**American Planning Association. (2011). Planning for Wind Energy
***Pace Law School.  (2011). Wind Energy Permitting

Ordinances can require that installations (measured from property lines) not exceed sound limitations previously established in the zoning code, or they can set sound standards (usually between 40 dBa and 55 dBa).*

Some ordinances allow an installation to exceed limitations during short-term events like storms,** while other regulations establish different day and night standards.***

Distributed Wind Ordinances

Many localities lack experience, information, or established policies necessary to efficiently permit new installations.*

Photo from Byers and Renier Construction, NREL 18222

*U.S. Department of Energy. (2014). 2013 Distributed Wind Market Report
**Orrell, A.C., and E.A. Poehlman. (2017). Benchmarking U.S. Small Wind Costs with the Distributed Wind Taxonomy.

Costs for installing, interconnecting, and commissioning a distributed wind turbine can be as high as 45% of the total project costs.** 

Distributed Wind Ordinances

Permitting for distributed wind projects can be conducted in a variety of ways.

Photo from Chris Brooks, NREL 16743

*Pace Law School. (2011).  Wind Energy Permitting

It is appropriate for large distributed wind projects to have a different permitting process than small distributed wind installations.*

The following permitting options have been used by localities to regulate wind energy installations.

Photo from McKinstry, NREL 26778

Distributed Wind Ordinances

Permitted use allows wind turbines to be installed without a public hearing as long as they meet established criteria.

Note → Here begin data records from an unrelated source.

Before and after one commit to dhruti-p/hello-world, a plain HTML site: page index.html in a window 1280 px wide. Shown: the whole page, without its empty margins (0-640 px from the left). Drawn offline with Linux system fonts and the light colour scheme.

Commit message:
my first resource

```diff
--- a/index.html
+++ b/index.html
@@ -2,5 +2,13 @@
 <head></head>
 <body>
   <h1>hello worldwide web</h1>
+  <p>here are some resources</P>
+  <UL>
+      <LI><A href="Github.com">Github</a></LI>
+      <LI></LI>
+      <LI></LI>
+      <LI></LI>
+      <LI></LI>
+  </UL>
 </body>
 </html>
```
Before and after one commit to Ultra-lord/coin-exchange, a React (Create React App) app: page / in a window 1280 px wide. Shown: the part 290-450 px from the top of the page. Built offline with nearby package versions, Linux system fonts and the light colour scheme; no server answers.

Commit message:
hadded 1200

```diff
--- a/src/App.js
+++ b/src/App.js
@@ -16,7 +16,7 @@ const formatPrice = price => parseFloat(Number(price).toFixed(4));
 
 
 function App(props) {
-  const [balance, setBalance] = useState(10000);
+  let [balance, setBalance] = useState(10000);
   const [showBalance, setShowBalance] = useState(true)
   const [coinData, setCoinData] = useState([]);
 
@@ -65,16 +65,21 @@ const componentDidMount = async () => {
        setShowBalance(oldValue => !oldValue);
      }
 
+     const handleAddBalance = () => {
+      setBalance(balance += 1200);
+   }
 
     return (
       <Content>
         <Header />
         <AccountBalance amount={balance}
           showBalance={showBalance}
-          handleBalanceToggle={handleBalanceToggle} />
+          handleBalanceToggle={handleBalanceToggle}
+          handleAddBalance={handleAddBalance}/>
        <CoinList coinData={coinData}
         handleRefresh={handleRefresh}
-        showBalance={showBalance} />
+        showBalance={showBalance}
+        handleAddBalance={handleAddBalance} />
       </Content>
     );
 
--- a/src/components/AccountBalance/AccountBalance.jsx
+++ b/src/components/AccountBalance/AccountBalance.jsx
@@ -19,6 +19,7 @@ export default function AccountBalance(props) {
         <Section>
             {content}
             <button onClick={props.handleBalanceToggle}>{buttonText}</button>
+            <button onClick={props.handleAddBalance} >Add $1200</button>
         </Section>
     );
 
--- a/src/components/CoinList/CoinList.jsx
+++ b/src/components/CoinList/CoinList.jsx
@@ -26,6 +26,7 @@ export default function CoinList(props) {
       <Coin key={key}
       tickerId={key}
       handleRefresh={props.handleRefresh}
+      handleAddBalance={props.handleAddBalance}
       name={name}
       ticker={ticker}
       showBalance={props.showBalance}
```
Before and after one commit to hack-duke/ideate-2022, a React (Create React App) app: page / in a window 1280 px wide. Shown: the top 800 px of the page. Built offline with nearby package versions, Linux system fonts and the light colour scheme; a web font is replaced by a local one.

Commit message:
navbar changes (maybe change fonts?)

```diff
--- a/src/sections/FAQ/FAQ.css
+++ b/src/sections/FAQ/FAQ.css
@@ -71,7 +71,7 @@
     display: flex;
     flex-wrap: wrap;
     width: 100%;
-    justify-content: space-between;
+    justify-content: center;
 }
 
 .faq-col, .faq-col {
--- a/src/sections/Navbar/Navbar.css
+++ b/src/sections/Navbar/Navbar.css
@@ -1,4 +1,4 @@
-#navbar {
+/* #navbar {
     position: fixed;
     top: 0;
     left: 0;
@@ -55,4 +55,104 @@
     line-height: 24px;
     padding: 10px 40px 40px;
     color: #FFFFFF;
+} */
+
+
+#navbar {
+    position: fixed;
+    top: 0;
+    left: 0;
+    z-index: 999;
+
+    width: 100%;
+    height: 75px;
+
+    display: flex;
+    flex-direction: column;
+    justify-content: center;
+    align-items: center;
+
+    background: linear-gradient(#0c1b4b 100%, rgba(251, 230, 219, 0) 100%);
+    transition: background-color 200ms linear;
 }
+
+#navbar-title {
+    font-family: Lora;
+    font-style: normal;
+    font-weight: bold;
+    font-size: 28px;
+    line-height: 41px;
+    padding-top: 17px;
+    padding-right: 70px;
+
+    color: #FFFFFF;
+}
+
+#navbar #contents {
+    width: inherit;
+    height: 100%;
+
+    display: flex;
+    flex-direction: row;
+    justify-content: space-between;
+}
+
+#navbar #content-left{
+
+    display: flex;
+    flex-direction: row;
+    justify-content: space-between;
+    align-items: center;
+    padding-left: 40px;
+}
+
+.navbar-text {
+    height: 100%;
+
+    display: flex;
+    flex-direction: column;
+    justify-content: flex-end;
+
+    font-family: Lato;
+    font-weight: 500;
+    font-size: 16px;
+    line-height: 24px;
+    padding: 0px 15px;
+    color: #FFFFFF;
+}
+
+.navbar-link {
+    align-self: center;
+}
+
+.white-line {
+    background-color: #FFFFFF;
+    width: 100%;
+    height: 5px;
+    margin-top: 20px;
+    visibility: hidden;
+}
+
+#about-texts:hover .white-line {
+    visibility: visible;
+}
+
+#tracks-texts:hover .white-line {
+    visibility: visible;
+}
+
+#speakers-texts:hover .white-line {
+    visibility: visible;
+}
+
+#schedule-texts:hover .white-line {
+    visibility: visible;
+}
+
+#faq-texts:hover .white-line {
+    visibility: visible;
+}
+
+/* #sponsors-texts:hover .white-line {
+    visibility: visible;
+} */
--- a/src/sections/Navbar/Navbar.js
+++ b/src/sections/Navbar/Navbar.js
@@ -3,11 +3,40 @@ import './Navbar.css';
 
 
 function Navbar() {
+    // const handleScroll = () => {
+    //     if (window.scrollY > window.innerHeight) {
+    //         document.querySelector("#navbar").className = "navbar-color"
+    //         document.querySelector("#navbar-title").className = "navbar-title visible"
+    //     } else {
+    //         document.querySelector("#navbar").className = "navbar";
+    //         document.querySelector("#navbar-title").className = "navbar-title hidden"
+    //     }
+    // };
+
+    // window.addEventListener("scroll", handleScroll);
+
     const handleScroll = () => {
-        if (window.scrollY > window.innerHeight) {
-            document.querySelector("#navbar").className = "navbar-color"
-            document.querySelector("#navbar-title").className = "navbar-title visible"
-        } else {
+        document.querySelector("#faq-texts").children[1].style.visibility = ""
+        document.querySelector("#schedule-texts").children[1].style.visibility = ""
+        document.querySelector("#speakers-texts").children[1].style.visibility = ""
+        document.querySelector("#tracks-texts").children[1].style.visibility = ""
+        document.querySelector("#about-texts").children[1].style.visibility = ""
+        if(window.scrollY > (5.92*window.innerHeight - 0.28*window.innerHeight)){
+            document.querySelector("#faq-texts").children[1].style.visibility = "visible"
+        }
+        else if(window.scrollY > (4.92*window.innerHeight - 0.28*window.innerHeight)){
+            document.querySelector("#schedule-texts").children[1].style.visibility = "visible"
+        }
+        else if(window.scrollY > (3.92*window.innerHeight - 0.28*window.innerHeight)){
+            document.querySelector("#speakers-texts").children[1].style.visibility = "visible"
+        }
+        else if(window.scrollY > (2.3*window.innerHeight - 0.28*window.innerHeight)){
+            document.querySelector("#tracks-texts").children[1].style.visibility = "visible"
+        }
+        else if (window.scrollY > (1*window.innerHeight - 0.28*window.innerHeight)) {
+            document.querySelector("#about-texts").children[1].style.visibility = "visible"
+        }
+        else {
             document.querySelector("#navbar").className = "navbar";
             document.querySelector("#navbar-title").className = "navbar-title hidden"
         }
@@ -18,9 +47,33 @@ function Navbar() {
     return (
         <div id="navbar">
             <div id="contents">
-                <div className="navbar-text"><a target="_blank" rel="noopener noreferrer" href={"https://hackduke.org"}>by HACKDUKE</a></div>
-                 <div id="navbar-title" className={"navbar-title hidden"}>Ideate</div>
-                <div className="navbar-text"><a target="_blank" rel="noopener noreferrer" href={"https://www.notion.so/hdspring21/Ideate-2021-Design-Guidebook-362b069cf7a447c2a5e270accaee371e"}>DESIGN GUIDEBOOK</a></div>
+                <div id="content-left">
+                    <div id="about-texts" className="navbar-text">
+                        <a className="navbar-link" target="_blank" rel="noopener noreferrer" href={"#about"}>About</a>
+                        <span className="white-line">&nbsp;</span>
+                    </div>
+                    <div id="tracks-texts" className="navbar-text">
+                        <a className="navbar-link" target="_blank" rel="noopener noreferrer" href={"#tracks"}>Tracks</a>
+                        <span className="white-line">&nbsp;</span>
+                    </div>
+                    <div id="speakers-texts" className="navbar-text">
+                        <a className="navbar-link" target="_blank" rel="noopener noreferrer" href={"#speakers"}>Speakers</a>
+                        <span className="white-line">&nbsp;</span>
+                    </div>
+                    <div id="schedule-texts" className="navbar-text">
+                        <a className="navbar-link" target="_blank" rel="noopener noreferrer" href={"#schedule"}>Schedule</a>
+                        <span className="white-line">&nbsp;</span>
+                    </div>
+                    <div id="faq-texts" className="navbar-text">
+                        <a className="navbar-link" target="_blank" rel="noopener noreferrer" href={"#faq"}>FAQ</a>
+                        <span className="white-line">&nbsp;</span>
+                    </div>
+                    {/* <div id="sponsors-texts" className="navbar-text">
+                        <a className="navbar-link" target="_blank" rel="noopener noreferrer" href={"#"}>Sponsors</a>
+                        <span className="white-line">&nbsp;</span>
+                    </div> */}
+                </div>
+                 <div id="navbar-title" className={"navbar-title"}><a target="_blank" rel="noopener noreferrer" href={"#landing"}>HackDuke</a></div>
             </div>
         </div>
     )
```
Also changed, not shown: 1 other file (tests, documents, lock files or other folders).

This is a straightforward process for consumers and wind developers that can reduce development time and legal fees associated with project review.

Photo from Flickr

Special/conditional use permits
require each proposed installation, regardless of size, to be reviewed on an individual basis. This process can require applicants to provide thorough project descriptions and attend multiple public hearings, adding additional project responsibilities for consumers and project developers but also allowing the community to provide input.*

Distributed Wind Ordinances

Accessory use empowers local governments to permit wind energy development “by right” in specific areas of communities that are designated within the zoning regulations.

Photo from Nathan Broaddus, NREL 30095

An overlay zone dictates certain areas within a community as appropriate for different kinds of wind energy development, requiring minimal project review and resulting in an expedited permitting process and reduced project costs.*

Distributed Wind Ordinances

Photo from Byers and Renier Construction, NREL 18815

To learn more about distributed wind energy, visit the WINDExchange wind energy ordinances database, the distributed wind section of the Energy Department's website, and the Northwest Wind Resource and Action Center's Permitting & Zoning Toolkit.